_TASK DETAILS_: Below are the records; copy out every line that holds the word "Excel".

[INFORMATION PROVIDED — start]

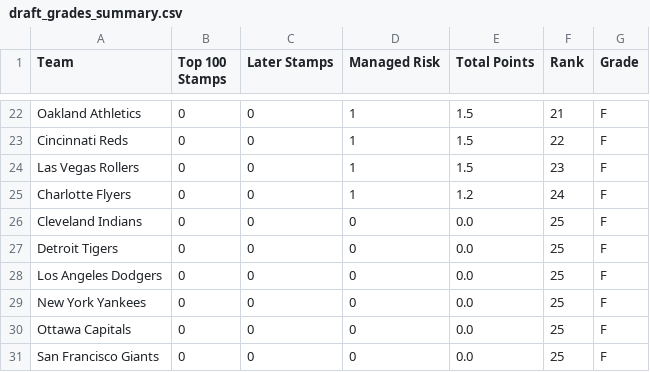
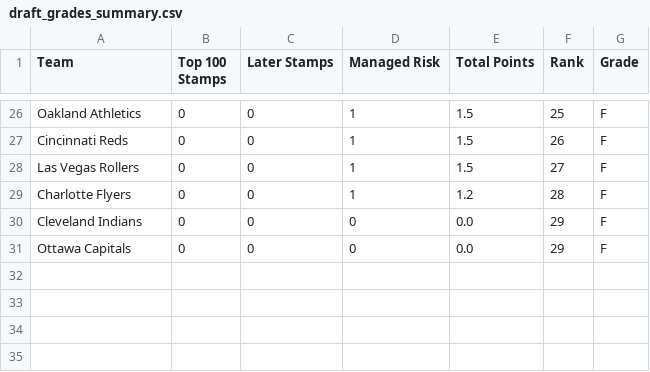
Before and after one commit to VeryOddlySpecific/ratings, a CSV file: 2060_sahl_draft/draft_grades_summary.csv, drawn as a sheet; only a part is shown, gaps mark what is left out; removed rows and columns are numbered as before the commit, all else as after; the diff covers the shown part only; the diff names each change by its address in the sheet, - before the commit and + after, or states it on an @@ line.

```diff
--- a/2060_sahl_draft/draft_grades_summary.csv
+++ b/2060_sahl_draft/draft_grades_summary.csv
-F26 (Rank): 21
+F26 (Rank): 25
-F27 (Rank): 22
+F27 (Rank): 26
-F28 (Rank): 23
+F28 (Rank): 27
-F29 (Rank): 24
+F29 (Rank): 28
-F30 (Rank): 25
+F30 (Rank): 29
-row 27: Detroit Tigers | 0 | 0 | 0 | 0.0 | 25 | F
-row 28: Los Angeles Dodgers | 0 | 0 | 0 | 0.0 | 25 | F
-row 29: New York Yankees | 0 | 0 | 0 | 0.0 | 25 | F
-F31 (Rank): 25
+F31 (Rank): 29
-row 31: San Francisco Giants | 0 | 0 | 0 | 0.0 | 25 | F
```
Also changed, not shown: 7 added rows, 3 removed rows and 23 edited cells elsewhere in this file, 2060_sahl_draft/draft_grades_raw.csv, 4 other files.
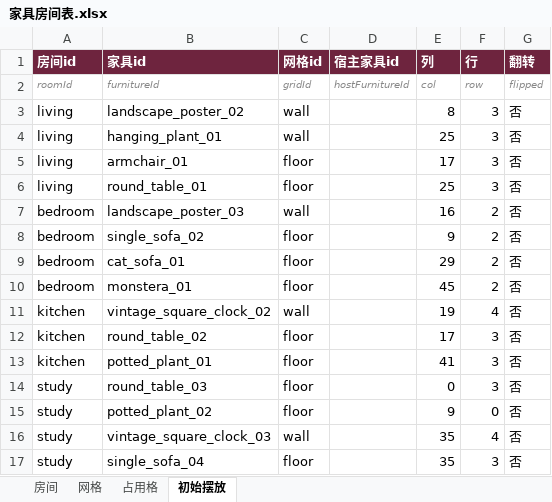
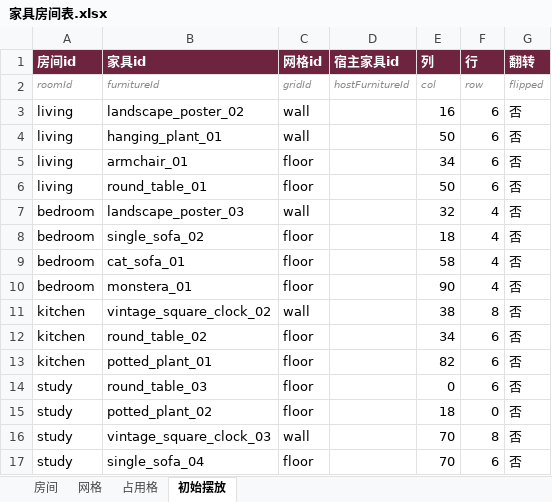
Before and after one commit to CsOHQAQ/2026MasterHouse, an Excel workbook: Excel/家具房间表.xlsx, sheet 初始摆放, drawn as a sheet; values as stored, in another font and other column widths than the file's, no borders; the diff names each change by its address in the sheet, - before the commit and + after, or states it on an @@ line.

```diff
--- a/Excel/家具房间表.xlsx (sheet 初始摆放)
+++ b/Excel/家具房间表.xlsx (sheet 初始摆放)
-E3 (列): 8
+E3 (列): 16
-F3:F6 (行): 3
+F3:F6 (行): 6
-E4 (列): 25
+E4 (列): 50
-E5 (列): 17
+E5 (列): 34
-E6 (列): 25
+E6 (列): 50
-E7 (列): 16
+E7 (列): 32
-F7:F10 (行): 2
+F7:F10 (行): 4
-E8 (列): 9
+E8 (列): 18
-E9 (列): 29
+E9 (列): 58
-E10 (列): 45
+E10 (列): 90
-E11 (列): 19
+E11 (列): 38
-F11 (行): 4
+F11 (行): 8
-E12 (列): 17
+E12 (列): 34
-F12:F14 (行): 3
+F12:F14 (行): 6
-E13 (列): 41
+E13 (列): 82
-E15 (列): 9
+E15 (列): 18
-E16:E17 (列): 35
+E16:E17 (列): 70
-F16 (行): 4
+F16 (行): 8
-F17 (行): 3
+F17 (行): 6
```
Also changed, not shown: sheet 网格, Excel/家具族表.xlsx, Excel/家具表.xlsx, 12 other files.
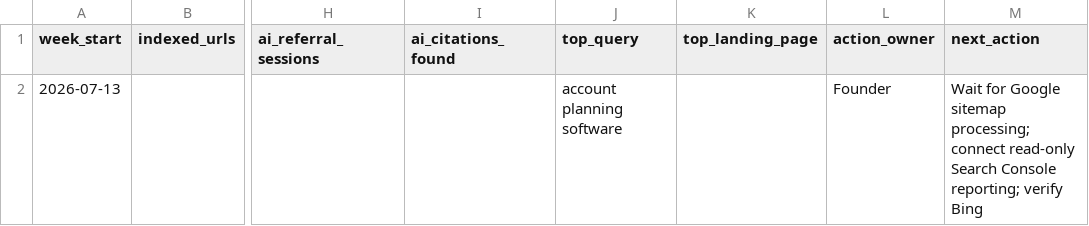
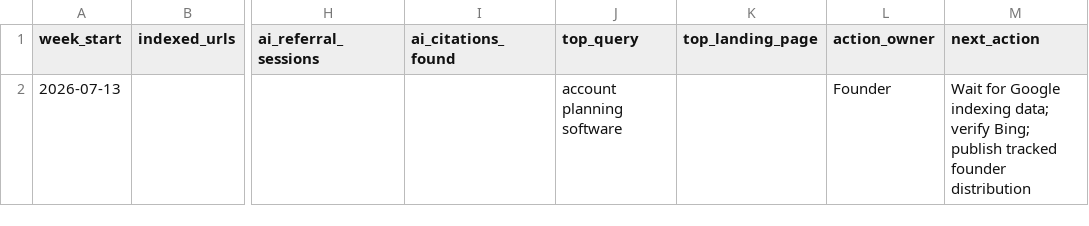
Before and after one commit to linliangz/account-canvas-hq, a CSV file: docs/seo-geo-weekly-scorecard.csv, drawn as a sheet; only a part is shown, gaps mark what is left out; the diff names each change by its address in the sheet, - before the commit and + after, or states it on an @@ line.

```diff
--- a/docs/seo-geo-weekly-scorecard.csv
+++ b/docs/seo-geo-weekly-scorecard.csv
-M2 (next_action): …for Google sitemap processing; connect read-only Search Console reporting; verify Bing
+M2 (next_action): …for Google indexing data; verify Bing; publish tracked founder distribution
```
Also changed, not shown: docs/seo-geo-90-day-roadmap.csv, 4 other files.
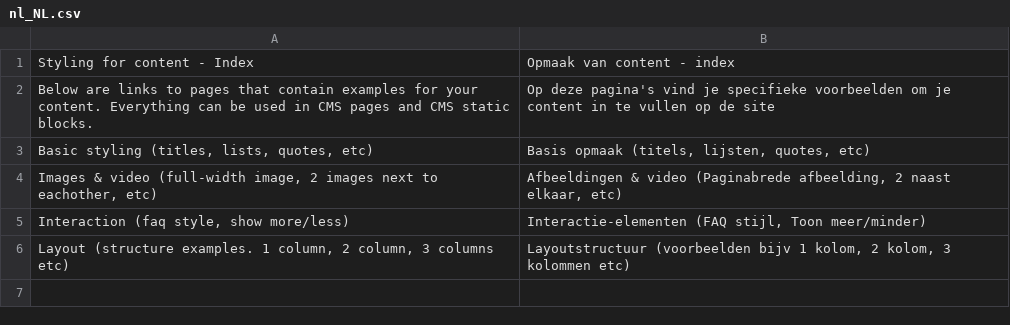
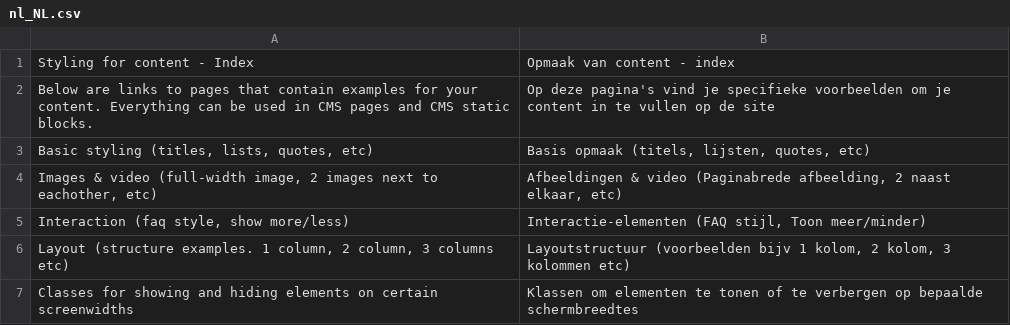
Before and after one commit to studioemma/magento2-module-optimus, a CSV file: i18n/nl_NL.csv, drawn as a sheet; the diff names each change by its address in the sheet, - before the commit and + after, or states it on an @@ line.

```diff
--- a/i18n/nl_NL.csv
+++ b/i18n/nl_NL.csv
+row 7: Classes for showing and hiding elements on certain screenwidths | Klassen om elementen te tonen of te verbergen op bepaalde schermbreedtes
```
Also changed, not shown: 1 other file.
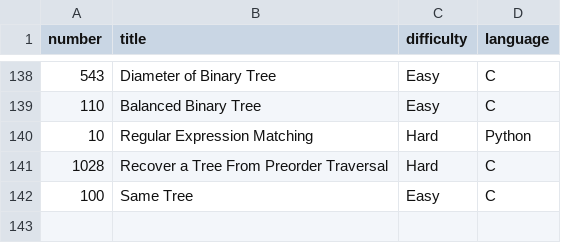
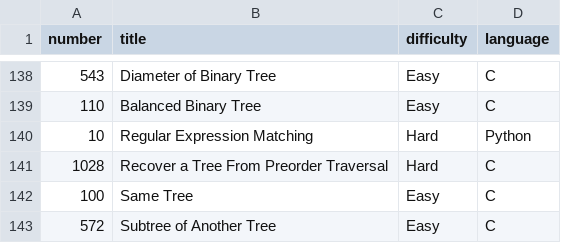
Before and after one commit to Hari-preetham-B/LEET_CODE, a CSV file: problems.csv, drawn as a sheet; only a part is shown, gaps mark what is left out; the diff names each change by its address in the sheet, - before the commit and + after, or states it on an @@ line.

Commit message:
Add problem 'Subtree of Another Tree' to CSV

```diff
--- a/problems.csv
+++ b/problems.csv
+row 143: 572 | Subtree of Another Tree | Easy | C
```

[INFORMATION PROVIDED — finish]
[INFORMATION PROVIDED — start]

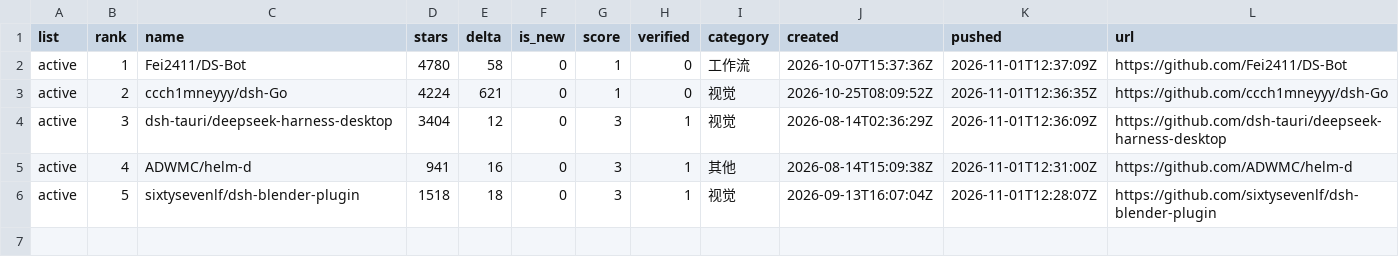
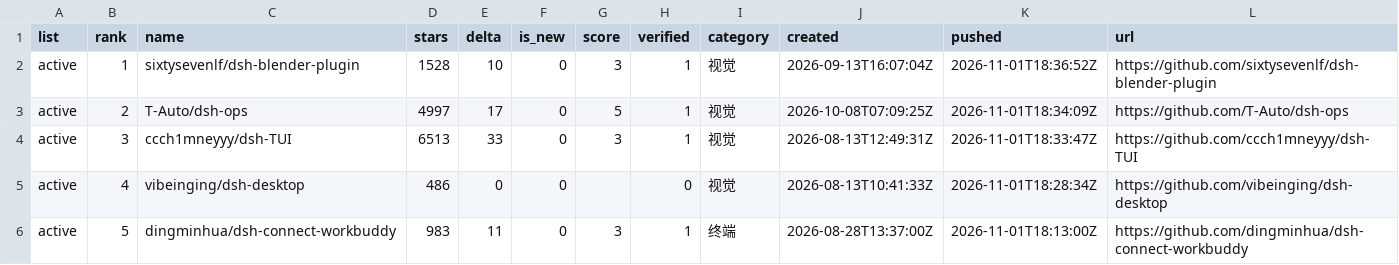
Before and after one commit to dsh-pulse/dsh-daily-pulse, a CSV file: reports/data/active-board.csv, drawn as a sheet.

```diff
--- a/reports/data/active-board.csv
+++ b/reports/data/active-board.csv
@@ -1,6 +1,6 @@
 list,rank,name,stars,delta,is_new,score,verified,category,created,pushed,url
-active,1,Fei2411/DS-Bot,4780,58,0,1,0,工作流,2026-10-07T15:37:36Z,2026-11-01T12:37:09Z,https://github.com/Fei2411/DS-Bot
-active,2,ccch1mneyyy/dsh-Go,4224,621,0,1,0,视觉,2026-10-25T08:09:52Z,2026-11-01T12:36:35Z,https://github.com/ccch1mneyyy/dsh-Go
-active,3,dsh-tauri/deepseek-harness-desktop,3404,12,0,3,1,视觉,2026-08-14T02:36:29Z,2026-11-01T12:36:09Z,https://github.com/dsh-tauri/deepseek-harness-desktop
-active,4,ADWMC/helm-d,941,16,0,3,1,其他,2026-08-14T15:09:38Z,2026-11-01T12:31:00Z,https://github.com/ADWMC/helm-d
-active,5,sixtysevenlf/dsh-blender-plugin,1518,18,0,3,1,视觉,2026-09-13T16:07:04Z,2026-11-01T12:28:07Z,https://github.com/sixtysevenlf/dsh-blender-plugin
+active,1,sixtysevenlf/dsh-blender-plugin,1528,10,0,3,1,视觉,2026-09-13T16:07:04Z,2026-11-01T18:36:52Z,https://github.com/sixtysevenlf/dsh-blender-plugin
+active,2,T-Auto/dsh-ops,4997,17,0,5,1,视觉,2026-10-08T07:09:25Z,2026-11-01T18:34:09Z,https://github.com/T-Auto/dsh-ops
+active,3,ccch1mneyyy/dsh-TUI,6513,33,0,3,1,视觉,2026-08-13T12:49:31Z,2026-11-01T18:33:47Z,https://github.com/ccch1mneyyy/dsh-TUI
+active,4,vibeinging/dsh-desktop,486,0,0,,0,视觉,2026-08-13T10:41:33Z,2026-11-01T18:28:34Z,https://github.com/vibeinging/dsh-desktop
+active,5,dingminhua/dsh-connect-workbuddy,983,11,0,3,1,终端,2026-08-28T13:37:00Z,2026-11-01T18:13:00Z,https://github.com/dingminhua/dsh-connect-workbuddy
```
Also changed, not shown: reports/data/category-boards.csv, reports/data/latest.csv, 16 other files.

[INFORMATION PROVIDED — finish]
[INFORMATION PROVIDED — start]

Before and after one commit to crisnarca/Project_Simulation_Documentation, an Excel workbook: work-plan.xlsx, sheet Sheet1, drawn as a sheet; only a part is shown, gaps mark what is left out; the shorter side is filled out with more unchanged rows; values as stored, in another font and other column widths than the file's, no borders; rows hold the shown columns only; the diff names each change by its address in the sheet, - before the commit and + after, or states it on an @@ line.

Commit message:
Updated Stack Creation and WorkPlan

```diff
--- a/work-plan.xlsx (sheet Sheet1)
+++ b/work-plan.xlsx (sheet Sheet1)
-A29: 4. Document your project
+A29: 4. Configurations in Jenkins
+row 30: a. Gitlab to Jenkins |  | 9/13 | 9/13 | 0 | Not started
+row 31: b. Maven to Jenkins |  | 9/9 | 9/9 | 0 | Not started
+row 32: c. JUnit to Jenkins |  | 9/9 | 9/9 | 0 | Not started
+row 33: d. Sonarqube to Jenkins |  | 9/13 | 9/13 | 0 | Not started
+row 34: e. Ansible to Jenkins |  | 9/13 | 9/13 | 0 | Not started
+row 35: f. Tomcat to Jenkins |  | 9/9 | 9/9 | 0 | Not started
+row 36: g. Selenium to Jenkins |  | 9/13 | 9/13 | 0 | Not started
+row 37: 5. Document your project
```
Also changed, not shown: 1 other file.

[INFORMATION PROVIDED — finish]

_EXERCISE ANSWER_:
Before and after one commit to CsOHQAQ/2026MasterHouse, an Excel workbook: Excel/家具房间表.xlsx, sheet 初始摆放, drawn as a sheet; values as stored, in another font and other column widths than the file's, no borders; the diff names each change by its address in the sheet, - before the commit and + after, or states it on an @@ line.
--- a/Excel/家具房间表.xlsx (sheet 初始摆放)
+++ b/Excel/家具房间表.xlsx (sheet 初始摆放)
Also changed, not shown: sheet 网格, Excel/家具族表.xlsx, Excel/家具表.xlsx, 12 other files.
Before and after one commit to crisnarca/Project_Simulation_Documentation, an Excel workbook: work-plan.xlsx, sheet Sheet1, drawn as a sheet; only a part is shown, gaps mark what is left out; the shorter side is filled out with more unchanged rows; values as stored, in another font and other column widths than the file's, no borders; rows hold the shown columns only; the diff names each change by its address in the sheet, - before the commit and + after, or states it on an @@ line.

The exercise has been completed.